> _Structured diff data_
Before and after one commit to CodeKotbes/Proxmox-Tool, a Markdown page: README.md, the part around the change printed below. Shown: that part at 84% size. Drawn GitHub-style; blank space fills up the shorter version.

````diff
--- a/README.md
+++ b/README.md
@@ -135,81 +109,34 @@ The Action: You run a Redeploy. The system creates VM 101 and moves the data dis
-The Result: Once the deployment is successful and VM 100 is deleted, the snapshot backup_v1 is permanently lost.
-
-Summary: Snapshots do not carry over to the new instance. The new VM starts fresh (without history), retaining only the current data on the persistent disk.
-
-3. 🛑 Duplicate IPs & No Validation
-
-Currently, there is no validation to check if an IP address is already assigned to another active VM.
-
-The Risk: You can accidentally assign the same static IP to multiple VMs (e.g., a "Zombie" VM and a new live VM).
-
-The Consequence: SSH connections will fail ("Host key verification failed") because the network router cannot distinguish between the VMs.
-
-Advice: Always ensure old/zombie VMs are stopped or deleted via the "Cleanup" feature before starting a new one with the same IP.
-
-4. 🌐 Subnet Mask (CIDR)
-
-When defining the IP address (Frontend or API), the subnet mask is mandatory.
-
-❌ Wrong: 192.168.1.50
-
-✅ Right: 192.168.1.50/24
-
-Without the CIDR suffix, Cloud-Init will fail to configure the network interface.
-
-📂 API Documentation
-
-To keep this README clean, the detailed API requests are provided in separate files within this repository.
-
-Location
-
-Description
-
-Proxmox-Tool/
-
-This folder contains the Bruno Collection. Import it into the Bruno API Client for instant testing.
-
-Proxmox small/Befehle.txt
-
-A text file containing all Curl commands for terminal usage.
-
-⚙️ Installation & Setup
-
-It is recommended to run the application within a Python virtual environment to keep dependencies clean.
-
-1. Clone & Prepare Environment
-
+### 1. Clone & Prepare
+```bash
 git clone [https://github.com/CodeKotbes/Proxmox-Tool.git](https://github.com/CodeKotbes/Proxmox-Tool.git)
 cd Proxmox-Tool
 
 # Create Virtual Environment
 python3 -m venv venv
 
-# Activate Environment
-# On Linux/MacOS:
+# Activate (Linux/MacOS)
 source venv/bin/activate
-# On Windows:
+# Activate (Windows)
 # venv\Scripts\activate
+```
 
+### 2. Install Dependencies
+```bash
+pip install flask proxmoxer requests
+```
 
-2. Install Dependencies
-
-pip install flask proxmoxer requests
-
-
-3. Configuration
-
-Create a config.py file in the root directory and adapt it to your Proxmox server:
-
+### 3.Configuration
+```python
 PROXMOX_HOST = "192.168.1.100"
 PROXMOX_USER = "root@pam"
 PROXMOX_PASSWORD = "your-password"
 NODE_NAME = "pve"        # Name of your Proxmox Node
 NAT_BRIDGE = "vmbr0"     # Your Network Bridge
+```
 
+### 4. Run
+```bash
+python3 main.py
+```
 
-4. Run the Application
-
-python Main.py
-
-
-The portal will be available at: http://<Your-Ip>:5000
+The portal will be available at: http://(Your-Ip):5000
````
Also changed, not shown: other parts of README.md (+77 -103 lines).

---

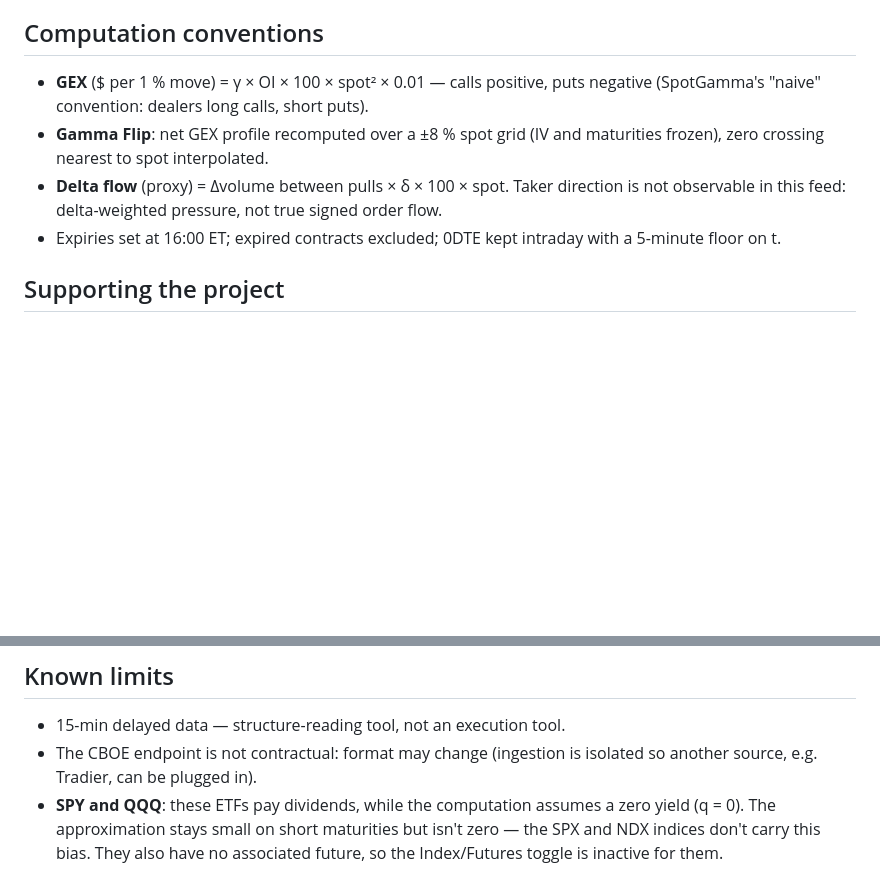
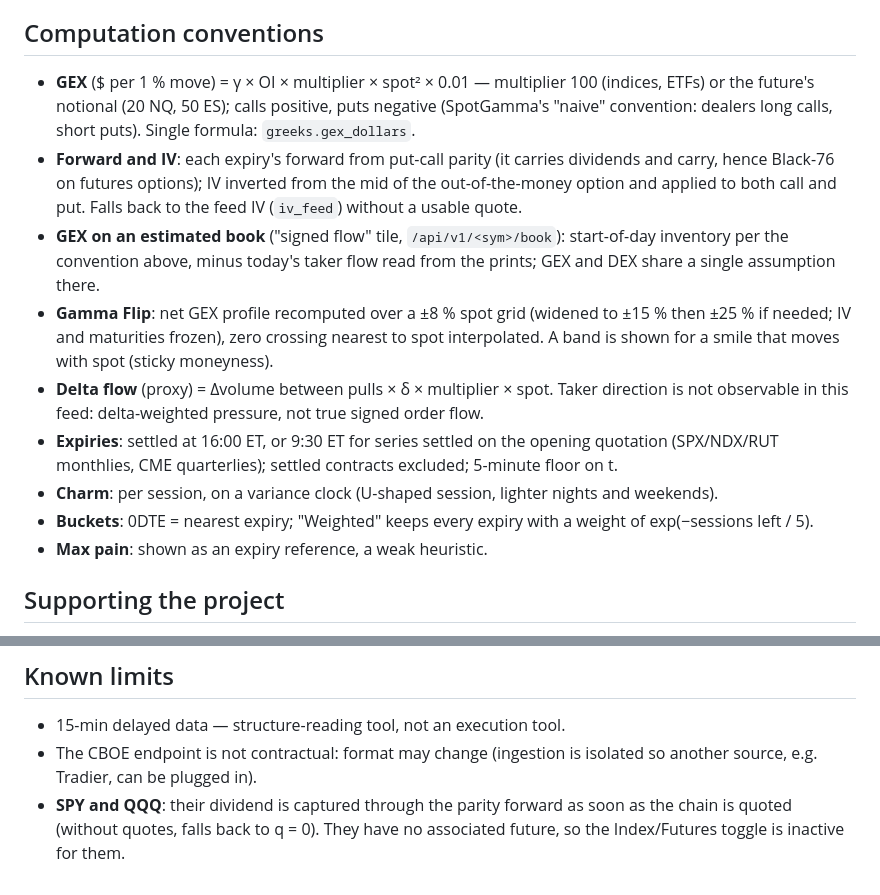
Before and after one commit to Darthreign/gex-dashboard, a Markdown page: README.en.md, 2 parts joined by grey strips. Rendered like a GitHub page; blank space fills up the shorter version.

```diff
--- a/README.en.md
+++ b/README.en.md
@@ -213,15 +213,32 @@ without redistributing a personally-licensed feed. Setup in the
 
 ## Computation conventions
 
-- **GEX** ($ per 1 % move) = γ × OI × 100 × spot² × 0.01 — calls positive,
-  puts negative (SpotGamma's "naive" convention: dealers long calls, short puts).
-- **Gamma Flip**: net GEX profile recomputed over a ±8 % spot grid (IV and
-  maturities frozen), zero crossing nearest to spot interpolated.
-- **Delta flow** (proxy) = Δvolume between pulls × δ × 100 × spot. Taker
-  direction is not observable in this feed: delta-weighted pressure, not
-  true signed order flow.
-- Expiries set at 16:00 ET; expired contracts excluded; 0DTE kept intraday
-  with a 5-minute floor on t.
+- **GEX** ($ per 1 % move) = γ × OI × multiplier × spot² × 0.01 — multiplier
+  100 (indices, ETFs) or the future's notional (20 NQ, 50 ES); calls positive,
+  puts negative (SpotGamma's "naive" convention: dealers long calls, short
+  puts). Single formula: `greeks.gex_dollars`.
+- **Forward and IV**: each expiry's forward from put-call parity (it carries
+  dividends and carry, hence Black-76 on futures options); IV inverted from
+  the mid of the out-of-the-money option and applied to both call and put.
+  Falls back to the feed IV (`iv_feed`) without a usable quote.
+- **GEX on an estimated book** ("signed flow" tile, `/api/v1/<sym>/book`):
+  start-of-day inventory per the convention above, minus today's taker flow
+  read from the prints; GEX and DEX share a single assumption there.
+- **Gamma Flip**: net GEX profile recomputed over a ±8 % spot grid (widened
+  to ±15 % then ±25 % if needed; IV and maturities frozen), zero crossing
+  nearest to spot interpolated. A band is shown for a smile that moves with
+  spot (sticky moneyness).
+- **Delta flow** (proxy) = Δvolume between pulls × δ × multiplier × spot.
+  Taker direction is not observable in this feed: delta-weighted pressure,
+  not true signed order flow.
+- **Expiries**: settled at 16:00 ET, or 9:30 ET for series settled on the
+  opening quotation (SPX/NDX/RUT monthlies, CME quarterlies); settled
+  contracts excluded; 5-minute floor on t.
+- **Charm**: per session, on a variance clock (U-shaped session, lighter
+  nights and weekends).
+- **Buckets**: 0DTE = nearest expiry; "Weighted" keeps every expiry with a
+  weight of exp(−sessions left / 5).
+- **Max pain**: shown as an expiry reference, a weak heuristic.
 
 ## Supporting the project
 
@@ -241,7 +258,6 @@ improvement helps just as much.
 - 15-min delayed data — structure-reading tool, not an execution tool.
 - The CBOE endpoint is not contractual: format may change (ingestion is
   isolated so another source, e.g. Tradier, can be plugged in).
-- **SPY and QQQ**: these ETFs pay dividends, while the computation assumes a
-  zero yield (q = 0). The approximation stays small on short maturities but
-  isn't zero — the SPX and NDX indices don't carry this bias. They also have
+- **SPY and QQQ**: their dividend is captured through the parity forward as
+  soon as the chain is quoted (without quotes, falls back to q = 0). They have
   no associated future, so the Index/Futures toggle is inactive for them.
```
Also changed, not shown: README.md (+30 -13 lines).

* * *

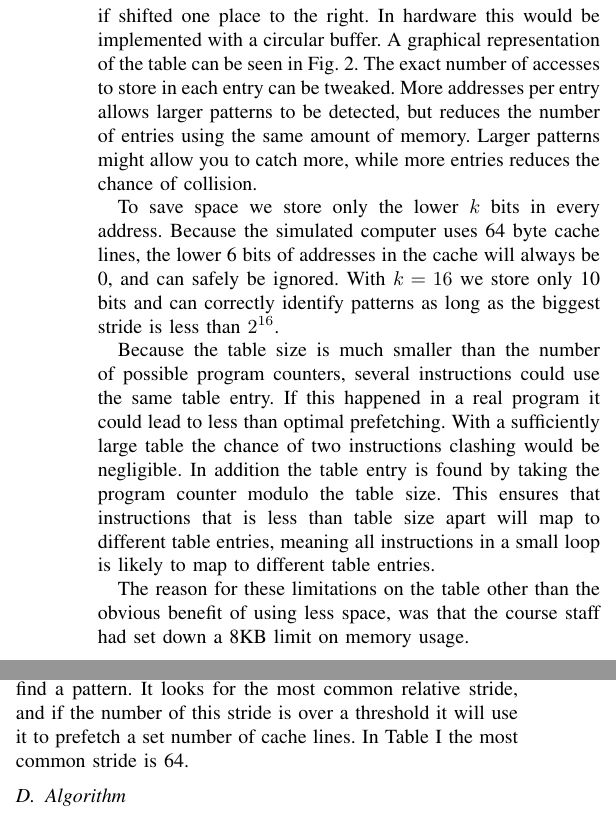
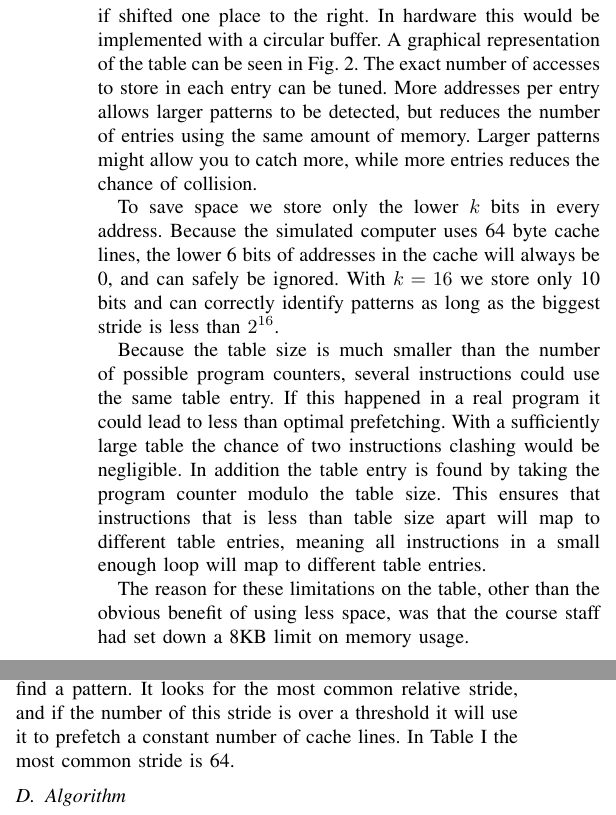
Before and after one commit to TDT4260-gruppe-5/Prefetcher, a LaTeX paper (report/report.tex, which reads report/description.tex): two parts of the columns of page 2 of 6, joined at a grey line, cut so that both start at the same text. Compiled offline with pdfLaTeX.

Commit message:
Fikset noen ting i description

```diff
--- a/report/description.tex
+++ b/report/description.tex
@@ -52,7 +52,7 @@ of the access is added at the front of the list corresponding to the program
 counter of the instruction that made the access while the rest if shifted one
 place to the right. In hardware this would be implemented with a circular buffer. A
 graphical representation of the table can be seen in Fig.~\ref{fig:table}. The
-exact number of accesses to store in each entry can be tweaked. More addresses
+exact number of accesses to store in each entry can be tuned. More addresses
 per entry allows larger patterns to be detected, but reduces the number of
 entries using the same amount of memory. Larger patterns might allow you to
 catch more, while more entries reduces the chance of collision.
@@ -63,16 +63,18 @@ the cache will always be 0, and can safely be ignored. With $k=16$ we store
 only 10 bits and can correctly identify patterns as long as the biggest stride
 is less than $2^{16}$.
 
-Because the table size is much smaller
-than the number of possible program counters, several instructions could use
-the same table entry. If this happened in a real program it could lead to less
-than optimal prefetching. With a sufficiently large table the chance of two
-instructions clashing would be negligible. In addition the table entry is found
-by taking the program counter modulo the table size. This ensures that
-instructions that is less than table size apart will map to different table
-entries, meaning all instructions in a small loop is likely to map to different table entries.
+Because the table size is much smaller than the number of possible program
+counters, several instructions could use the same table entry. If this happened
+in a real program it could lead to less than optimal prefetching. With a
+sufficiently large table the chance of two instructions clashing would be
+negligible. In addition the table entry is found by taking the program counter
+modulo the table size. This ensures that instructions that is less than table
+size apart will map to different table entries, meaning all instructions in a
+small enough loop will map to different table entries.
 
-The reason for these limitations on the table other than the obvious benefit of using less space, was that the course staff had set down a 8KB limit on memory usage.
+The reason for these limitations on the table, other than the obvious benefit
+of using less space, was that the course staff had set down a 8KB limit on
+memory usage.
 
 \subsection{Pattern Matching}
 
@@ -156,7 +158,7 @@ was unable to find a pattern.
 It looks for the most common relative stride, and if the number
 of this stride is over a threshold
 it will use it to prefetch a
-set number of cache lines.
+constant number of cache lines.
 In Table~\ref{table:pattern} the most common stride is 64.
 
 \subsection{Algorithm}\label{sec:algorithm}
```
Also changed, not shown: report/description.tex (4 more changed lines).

> _What you will do_
Reading through the records above, report each line in which the string "same" is found.

> _Answer below_
-The Risk: You can accidentally assign the same static IP to multiple VMs (e.g., a "Zombie" VM and a new live VM).
-Advice: Always ensure old/zombie VMs are stopped or deleted via the "Cleanup" feature before starting a new one with the same IP.
Before and after one commit to TDT4260-gruppe-5/Prefetcher, a LaTeX paper (report/report.tex, which reads report/description.tex): two parts of the columns of page 2 of 6, joined at a grey line, cut so that both start at the same text. Compiled offline with pdfLaTeX.
 entries using the same amount of memory. Larger patterns might allow you to
-the same table entry. If this happened in a real program it could lead to less
+counters, several instructions could use the same table entry. If this happened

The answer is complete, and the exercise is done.